Book: Cinder

Cinder by Marissa Meyer

Publisher: Feiwel & Friends
Publish Date: January 3, 2012
Series: Lunar Chronicles #1
ISBN-13: 9780312641894
Genre: Fiction – Young Adult
Buy: Amazon | Barnes & Noble | eBay | IndieBoundAudible

Synopsis: Humans and androids crowd the raucous streets of New Beijing. A deadly plague ravages the population. From space, a ruthless lunar people watch, waiting to make their move. No one knows that Earth’s fate hinges on one girl. . . .

Cinder, a gifted mechanic, is a cyborg. She’s a second-class citizen with a mysterious past, reviled by her stepmother and blamed for her stepsister’s illness. But when her life becomes intertwined with the handsome Prince Kai’s, she suddenly finds herself at the center of an intergalactic struggle, and a forbidden attraction. Caught between duty and freedom, loyalty and betrayal, she must uncover secrets about her past in order to protect her world’s future.

In this thrilling debut young adult novel, the first of a quartet, Marissa Meyer introduces readers to an unforgettable heroine and a masterfully crafted new world that’s enthralling.

My rating: 5 of 5 stars

Marissa Meyer’s Cinder was one of the first books I read for 2012, and boy, did it set the tone for the rest of the year.

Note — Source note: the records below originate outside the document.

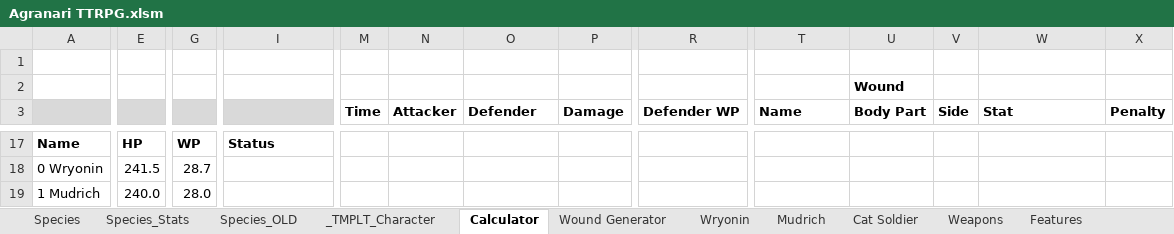
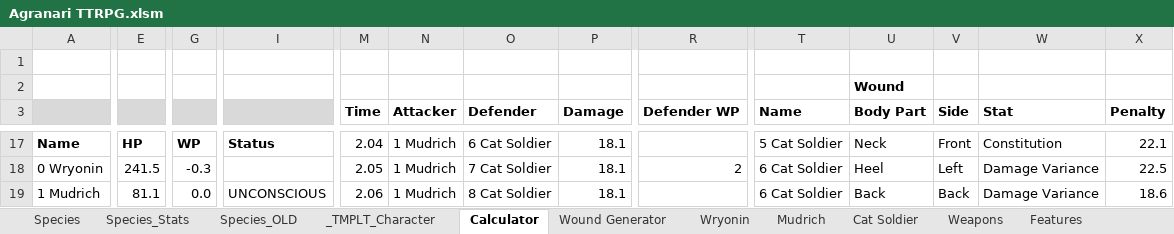
Before and after one commit to shieldgenerator7/AgranariTTRPG, an Excel workbook: Agranari TTRPG.xlsm, sheet Calculator, drawn as a sheet; only a part is shown, gaps mark what is left out; values as stored, in another font and other column widths than the file's, no borders; charts and pictures and conditional formats not drawn; the diff covers the shown part only; the diff names each change by its address in the sheet, - before the commit and + after, or states it on an @@ line.

Commit message:
Improve buttons

```diff
--- a/Agranari TTRPG.xlsm (sheet Calculator)
+++ b/Agranari TTRPG.xlsm (sheet Calculator)
-M17 (Time): (empty)
+M17 (Time): 2.04
-N17:N19 (Attacker): (empty)
+N17:N19 (Attacker): 1 Mudrich
-O17 (Defender): (empty)
+O17 (Defender): 6 Cat Soldier
-P17:P19 (Damage): (empty)
+P17:P19 (Damage): 18.1
-T17 (Name): (empty)
+T17 (Name): 5 Cat Soldier
-U17 (Body Part): (empty)
+U17 (Body Part): Neck
-V17 (Side): (empty)
+V17 (Side): Front
-W17 (Stat): (empty)
+W17 (Stat): Constitution
-X17 (Penalty): (empty)
+X17 (Penalty): 22.1
-G18: 28.7
+G18: -0.3
-M18 (Time): (empty)
+M18 (Time): 2.05
-O18 (Defender): (empty)
+O18 (Defender): 7 Cat Soldier
-R18 (Defender WP): (empty)
+R18 (Defender WP): 2
-T18:T19 (Name): (empty)
+T18:T19 (Name): 6 Cat Soldier
-U18 (Body Part): (empty)
+U18 (Body Part): Heel
-V18 (Side): (empty)
+V18 (Side): Left
-W18:W19 (Stat): (empty)
+W18:W19 (Stat): Damage Variance
-X18 (Penalty): (empty)
+X18 (Penalty): 22.5
-E19: 240.0
+E19: 81.1
-G19: 28.0
+G19: 0.0
-I19: (empty)
+I19: UNCONSCIOUS
-M19 (Time): (empty)
+M19 (Time): 2.06
-O19 (Defender): (empty)
+O19 (Defender): 8 Cat Soldier
-U19 (Body Part): (empty)
+U19 (Body Part): Back
-V19 (Side): (empty)
+V19 (Side): Back
-X19 (Penalty): (empty)
+X19 (Penalty): 18.6
```
Also changed, not shown: 31 added rows, 10 removed rows, 148 edited cells and cell formats elsewhere in this sheet, sheet Mudrich, sheet Wound Generator, sheet STAT COSTS, hidden cells.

In early December, I started to see a lot of positive buzz. I was sent an ARC (advanced reading copy) and it took a lot of will power to hold off starting the book. But once I did…wow.

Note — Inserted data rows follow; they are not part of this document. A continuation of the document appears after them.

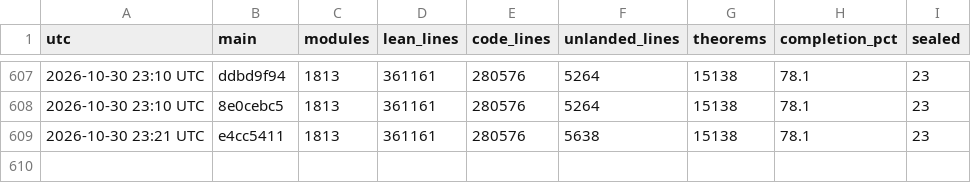
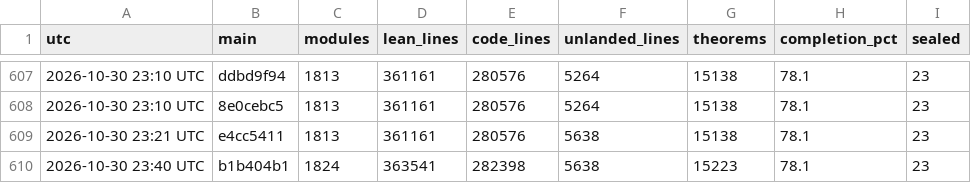
Before and after one commit to scottnarmstrong/KAM-dev, a CSV file: docs/campaign/history.csv, drawn as a sheet; only a part is shown, gaps mark what is left out; the diff names each change by its address in the sheet, - before the commit and + after, or states it on an @@ line.

```diff
--- a/docs/campaign/history.csv
+++ b/docs/campaign/history.csv
+row 610: 2026-10-30 23:40 UTC | b1b404b1 | 1824 | 363541 | 282398 | 5638 | 15223 | 78.1 | 23
```
Also changed, not shown: 1 other file.
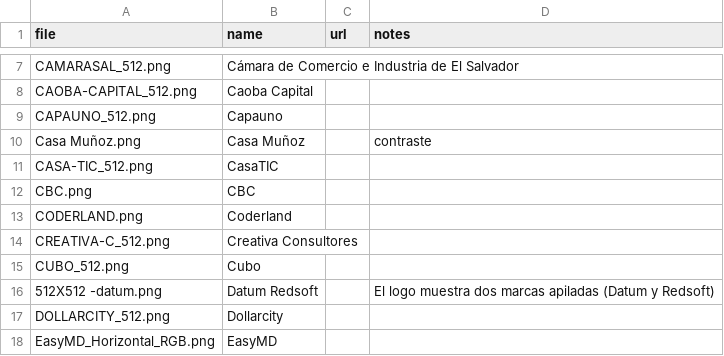
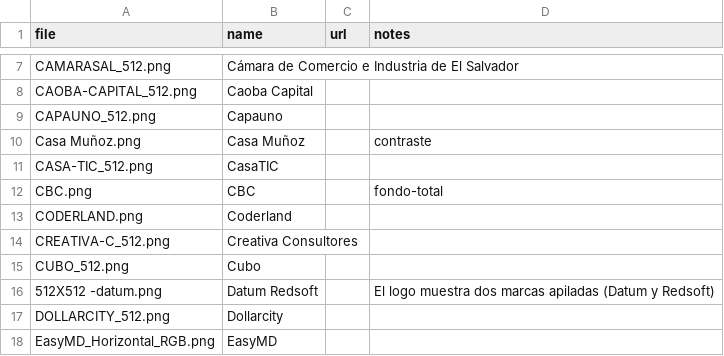
Before and after one commit to Oscar-codes/kodigo_website, a CSV file: kodigo-web/content/partners.csv, drawn as a sheet; only a part is shown, gaps mark what is left out.

```diff
--- a/kodigo-web/content/partners.csv
+++ b/kodigo-web/content/partners.csv
@@ -11,3 +11,3 @@ Casa Muñoz.png,Casa Muñoz,,contraste
 CASA-TIC_512.png,CasaTIC,,
-CBC.png,CBC,,
+CBC.png,CBC,,fondo-total
 CODERLAND.png,Coderland,,
```
Also changed, not shown: 4 other files.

Cinder is a futuristic spin on the fairy tale classic, Cinderella. Wait, let me clarify. While Cinder has the story basis of Cinderella, Meyer did a great job making the story her own. Cinder is not only a retelling, but what I would think as a re-conceptualized creation. While I gathered bits and pieces of Cinderella, I took away only the amazing story that is Cinder.

Linh Cinder is a cyborg Cinderella. How awesome is that? In Meyer’s world, a cyborg has prosthetic limbs and organs wired into her body, as well as a system implanted into her brain. And while Cinder is only part cyborg, she feels the full weight of prejudice. To add to that, Cinder has a stepmother who detests her, two stepsisters, and lives the life of a household servant.

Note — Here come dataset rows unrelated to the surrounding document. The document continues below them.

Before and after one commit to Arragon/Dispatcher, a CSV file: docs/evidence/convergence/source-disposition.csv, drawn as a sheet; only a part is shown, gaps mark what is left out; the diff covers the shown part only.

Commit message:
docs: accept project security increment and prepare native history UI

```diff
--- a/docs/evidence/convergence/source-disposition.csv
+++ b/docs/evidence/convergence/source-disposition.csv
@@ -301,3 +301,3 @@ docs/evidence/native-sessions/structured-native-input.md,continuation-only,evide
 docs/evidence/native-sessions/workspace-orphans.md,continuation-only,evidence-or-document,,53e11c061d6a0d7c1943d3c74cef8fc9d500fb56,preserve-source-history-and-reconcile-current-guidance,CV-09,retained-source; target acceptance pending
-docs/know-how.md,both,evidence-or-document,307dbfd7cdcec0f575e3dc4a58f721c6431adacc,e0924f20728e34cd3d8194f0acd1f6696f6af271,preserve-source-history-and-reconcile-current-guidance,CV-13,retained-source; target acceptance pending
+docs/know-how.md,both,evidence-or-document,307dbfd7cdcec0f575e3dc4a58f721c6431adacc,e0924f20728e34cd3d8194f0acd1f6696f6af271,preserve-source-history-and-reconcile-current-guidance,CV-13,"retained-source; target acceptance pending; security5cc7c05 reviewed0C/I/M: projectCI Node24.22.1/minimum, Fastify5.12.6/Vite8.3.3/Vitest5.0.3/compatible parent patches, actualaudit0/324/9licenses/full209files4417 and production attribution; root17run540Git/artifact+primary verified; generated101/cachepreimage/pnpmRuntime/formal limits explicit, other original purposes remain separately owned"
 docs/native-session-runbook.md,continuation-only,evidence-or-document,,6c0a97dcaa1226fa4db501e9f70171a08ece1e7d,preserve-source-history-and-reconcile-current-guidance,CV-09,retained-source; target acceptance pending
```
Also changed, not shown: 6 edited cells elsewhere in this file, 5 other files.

But Cinder is more than just a cyborg, and definitely more than just another Cinderella. There is an element of familiarity to Cinder that comforts me. On the other hand, Cinder/s story is new and filled with surprises. Cinder has a great sense of adventure that keeps me on my feet. She is intelligent, witty, yet vulnerable. Cinder is a strong protagonist, one who I am glad to know.

The world is set in New Beijing, the capital of the Eastern Commonwealth. It is ruled by a monarchy, but is deemed helpless to the plague that threatens the lives of the people. Along with the current king, no one is safe.  Another threat knocks on the door of New Beijing. The Lunar Empire and its queen has taken advantage of the sick king and threatens to end their peace. Prince Kai must step into his role on the throne and do what is right for the people.

In my opinion, Meyer did a created a world which includes Eastern Commonwealth and Lunar. The world fuels my imagination, with details of the palace, the slums, as well as the people. Different races? A plague? Magic? Meyer wrote about the culture and the people who inhabited Eastern Commonwealth. She made it real for me. She gave me a fascinating world that allowed me to paint the backdrop of this great tale. But while people want more, I think it’s enough to satisfy the the imagination and leaves enough for my curiosity.

My favorite part about Cinder were the characters that Meyers wrote about. Each one was well crafted, allowing my imagination to accept them as real people. Aside from Cinder, there is a fantastic cast.

Prince Kai, to me, was different than many male leads I have read about. He had a sense of strength, loyalty, and other traits that most royals would have, but Meyers introduced him to me as someone with compassion and humility. The romance that develops between Cinder and Kai is believable. It wasn’t an insta-love thing. It wasn’t even angsty! It was just right.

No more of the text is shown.